The IOC recently made the decision to push back the Tokyo 2020 summer Olympics to 2021. As countries around the globe continue to adjust in response to the COVID-19 pandemic there have been unprecedented border closures and government mandated quarantines. How do these preventative measures impact real estate investing?
The coronavirus has spread like wildfire across the world, prompting governments far and wide to request that the games be pushed back amid fear that the large international gathering would further expedite the outbreak. The unprecedented action of delaying the games underscores the seriousness of the virus and the dramatic lengths countries are implementing to combat its spread.
With the United States, Australia, New Zealand and other countries completely banning all incoming foreign national travelers, the global economic market—of which international travel is a major component—has been severely destabilized.
In 2019, nearly 80 million foreign travelers entered the United States. More than a third of these individuals hailed from Asia or Europe. All told, these visitors injected over $155 billion into the U.S. economy on an annual basis.
Additionally, international customers were involved in nearly $153 billion worth of real estate transactions for U.S. residential properties over the span of April 2016 and March 2017—almost a 50% increase from the same period the preceding year according to data compiled by the National Association of Realtors. That set a new record high, passing the preexisting peak established in 2015.
Foreign transactions comprised almost ten percent of aggregate home sales per dollar volume and approximately five percent per number of properties. All told, international buyers acquired 284,455 properties, a rise of 32% from the preceding annual total. Chinese real estate customers had the highest total purchase percentage; however, the recent shuttering of international travel has all but eliminated this particularly active sector of the real estate market.
Effects on Private Lenders
The sudden halt in international visitation will have a cascading effect on the global economy that will inevitably have a detrimental effect on mortgage lenders in two key aspects:
- Reduced Foreign Interaction: The most obvious impact will be the sharp decline in the number of incoming foreign nationals as the United States shuts its borders to reduce the spread of the virus. Although the virus appears to be tapering off in select regions such as China, there is an increasing concern for a resurgence that has resulted in restrictive quarantines. The United States has implemented such measures—with Hawaii implementing a ban on all incoming travel to all its islands for two weeks. Reduced visitors translate into less revenue for local markets as well as fewer chances for direct hard money lenders to sell loans.
- Declining Sales: As international travel sees a sharp nosedive, there will undoubtedly be a negative effect on net real estate sales on a national basis. What is still to be determined is to what degree the travel restrictions will affect the behavior of international buyers. Will they completely halt all acquisitions? Will they still conduct purchases remotely?
On a Positive Note…

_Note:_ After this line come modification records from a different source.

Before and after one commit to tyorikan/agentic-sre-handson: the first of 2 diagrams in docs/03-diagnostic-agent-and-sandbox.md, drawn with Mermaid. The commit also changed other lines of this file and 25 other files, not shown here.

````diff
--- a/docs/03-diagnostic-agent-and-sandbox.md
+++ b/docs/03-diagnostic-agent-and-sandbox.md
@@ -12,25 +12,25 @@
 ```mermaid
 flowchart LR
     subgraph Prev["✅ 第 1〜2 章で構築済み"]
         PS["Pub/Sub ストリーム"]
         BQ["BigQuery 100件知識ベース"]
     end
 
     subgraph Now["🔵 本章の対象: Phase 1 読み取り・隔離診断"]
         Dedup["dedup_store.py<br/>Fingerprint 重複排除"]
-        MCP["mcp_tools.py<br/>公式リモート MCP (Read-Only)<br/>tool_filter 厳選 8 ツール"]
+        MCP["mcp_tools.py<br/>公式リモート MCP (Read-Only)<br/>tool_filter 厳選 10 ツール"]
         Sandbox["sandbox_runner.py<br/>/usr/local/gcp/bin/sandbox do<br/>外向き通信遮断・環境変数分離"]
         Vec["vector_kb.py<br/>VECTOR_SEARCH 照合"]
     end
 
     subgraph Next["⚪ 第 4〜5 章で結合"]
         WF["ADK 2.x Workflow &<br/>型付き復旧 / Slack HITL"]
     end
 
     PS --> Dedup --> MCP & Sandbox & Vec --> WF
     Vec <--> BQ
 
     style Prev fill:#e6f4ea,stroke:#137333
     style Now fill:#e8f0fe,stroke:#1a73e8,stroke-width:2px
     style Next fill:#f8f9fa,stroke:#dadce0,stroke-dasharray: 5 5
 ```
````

As the amount of incoming international visitors declines in the U.S., there will be a corresponding decrease in the number of Americans visiting foreign countries as well. This may prompt a subsequent spike in domestic travel, as U.S. citizens replace their international travel itineraries with interstate trips. This could help struggling real estate markets bridge the gap until some sense of normalcy returns.
The aftereffects of the COVID-19 pandemic, however, are likely to remain in place for the foreseeable future. This will almost certainly lead to sweeping foundational changes to both the national and global economy—including the private lending industry.